By DNC Press
Tonight marks the beginning of the celebration of Rosh Hashanah. In recognition of that occasion, Democratic National Committee Chair Debbie Wasserman Schultz released the following statement:
“On this eve of Rosh Hashanah, the Jewish New Year, we celebrate and reflect on how far we have come as a nation. During the past year, we have become a more perfect union. Millions of Americans are now experiencing the benefits of comprehensive health care reform, saving them money and saving lives. We have begun to fulfill a promise to our families, as American troops are coming home from Iraq and Afghanistan. And we ended the discriminatory practice of 'Don't Ask, Don't Tell.'
“However, we cannot forget the difficulties we have faced this year. This is a challenging time for our nation, as so many Americans are struggling just to make ends meet. Our country has been rocked by hurricanes, tornadoes, and other natural disasters and communities across the nation are still picking up the pieces. It is also a challenging time for our friend and ally, Israel, which continues to face attacks on her safety and legitimacy from hostile neighbors and the broader international community.

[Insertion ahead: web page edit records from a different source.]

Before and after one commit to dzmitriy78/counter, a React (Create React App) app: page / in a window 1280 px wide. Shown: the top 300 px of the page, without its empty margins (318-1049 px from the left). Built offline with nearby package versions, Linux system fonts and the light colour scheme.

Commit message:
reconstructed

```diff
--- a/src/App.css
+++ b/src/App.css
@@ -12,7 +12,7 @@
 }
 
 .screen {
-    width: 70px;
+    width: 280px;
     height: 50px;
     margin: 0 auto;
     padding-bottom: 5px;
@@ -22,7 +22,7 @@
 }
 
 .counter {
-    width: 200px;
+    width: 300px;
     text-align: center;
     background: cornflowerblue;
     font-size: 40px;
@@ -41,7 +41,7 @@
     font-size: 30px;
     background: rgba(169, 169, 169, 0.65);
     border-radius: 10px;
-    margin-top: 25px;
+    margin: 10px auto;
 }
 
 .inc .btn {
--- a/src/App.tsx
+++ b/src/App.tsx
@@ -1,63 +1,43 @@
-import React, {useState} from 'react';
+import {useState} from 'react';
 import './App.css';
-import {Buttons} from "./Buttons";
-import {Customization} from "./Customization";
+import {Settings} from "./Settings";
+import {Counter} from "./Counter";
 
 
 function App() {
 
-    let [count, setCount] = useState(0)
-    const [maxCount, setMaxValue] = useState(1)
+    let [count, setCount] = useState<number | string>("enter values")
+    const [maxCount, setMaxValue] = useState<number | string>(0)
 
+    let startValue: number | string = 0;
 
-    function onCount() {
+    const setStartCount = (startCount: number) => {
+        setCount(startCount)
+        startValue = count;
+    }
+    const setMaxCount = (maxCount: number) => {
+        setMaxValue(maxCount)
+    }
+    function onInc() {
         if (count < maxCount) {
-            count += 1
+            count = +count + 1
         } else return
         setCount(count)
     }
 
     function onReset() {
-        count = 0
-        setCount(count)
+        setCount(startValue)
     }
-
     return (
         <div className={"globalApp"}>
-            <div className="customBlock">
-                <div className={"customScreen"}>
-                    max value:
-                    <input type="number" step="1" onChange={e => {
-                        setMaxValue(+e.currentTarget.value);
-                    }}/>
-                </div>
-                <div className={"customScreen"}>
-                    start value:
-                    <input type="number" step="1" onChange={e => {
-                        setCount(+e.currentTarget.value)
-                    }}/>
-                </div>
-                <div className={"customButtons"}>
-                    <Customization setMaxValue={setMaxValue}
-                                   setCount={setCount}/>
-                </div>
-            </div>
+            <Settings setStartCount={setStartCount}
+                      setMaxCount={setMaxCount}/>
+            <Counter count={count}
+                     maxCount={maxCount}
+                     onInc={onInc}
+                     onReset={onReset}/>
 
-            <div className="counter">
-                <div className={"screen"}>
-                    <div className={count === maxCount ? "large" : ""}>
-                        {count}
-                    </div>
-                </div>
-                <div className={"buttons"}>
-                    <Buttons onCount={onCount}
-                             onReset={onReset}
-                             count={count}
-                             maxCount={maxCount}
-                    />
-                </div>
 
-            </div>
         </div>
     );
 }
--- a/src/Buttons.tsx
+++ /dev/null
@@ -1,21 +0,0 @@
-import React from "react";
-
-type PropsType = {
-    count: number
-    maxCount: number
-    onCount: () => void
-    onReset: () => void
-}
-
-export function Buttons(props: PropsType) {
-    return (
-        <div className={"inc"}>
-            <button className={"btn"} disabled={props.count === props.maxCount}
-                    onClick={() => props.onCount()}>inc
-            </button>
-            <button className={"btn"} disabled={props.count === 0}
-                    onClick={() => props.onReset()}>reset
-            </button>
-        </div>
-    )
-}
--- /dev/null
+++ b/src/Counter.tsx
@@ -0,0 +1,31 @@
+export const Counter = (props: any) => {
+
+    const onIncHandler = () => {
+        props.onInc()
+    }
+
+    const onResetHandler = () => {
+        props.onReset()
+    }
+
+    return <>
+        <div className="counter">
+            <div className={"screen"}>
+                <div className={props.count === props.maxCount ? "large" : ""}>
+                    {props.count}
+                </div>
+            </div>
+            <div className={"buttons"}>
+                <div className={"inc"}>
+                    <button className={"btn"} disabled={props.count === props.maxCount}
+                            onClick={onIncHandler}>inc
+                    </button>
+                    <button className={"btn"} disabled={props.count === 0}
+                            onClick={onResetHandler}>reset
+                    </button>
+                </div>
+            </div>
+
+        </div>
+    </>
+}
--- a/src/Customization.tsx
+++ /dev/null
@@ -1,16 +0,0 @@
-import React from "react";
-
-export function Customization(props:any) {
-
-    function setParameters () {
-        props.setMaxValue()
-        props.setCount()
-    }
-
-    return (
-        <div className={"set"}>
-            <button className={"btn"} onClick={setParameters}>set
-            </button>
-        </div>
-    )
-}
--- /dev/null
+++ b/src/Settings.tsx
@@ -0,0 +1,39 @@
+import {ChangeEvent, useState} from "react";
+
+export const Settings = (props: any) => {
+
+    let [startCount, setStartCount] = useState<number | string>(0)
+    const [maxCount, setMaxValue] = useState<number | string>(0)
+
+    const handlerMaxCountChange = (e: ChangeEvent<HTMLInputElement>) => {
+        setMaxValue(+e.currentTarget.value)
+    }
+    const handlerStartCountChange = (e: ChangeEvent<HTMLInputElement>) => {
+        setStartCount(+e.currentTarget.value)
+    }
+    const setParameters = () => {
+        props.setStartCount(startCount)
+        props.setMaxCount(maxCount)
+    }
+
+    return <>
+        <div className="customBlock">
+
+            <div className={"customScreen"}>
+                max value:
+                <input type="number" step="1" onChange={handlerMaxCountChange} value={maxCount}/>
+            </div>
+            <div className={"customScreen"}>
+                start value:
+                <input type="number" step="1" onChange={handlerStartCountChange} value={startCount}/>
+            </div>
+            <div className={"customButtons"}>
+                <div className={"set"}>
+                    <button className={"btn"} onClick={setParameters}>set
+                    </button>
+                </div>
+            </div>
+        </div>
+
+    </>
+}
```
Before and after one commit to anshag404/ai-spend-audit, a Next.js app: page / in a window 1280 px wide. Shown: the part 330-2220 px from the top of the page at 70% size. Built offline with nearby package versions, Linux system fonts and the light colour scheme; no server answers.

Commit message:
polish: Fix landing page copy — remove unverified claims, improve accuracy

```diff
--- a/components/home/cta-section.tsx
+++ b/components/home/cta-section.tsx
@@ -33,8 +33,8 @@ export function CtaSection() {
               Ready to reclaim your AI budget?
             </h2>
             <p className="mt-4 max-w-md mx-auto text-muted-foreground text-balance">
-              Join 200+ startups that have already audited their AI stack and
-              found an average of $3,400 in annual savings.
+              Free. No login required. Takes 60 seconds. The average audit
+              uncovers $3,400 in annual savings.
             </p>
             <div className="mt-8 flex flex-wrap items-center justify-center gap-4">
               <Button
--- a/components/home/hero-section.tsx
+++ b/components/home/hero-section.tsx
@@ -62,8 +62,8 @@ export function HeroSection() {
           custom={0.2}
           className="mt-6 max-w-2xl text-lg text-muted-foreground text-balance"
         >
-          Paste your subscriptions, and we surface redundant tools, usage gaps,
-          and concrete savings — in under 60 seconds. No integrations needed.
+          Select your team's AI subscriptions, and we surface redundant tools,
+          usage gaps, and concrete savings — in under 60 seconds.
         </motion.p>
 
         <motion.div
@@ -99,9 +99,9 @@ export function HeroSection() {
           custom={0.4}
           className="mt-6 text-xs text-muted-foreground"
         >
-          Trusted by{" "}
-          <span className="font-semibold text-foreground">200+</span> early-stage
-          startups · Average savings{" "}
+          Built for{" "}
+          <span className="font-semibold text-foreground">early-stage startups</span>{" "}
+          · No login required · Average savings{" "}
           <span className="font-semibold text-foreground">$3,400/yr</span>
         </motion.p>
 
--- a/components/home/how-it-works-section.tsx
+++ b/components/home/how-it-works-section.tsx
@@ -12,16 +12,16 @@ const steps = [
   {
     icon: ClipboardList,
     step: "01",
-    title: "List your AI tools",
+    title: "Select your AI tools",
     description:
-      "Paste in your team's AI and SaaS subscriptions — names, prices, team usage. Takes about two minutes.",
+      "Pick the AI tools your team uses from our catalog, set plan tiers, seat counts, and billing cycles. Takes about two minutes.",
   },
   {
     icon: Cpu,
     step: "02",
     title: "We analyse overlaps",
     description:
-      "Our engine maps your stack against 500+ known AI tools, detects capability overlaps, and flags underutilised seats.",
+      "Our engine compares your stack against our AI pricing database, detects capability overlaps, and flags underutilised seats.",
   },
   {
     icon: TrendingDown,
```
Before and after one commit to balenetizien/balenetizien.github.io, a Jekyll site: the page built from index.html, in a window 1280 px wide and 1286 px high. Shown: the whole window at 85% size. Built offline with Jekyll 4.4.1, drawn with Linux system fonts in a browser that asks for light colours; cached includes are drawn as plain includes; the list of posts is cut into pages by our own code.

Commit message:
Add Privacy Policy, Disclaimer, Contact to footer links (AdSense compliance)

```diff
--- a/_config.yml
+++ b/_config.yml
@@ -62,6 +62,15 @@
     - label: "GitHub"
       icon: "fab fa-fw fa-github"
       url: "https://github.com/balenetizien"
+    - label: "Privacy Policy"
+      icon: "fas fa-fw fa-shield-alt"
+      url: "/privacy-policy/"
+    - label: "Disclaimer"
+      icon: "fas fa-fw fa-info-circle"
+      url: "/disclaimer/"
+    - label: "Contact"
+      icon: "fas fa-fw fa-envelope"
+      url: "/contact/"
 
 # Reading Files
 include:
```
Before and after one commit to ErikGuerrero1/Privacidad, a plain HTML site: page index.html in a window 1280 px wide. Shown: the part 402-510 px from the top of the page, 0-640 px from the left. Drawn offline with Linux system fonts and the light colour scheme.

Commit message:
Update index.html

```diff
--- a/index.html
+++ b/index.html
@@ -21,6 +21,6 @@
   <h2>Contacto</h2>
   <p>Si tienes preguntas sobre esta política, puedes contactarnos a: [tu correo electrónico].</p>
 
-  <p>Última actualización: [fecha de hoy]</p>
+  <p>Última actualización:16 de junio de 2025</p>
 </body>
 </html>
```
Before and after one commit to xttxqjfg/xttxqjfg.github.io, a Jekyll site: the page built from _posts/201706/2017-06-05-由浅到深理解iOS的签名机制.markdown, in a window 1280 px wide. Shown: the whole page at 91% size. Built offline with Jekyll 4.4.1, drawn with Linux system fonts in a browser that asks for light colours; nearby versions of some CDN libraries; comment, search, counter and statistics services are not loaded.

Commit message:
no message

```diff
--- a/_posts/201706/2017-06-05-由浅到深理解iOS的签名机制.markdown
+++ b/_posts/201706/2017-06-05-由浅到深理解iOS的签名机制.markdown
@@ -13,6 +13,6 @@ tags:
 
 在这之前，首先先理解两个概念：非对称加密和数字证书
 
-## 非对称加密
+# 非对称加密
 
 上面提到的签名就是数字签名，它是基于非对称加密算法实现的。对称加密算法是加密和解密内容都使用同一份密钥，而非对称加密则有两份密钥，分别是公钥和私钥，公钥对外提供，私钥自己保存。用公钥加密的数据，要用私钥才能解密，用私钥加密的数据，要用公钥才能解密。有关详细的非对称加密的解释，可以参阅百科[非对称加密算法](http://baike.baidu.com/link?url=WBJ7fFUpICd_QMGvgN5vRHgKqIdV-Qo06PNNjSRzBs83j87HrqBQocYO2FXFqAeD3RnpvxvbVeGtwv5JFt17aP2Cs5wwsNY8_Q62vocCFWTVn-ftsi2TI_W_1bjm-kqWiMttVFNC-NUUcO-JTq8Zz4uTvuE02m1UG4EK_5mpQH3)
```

“If there is one lesson that these holidays teach us, it is that we must come together to embrace the ideals of reflection, forgiveness, and renewal. Together, we mark the year that was past, and as a community—as a nation—we forge on toward a better future.
“In the spirit of social justice, we must not rest until joblessness, homelessness, and discrimination are relics of history. In the spirit of those before us we must continue to protect the unbreakable bond between Israel and the United States, and stand up for her security. And in the spirit of tikkun olam, we must commit once again to build a better world together that is filled with justice and peace.
“Today, as I celebrate the new year with my own family, I hope you take the opportunity to share this holiday in health and happiness with those you love. May the next year be one of renewed hope in our dreams of all we aspire to be. L'shanah tovah u'metukah, and may you all have a peaceful 5772.”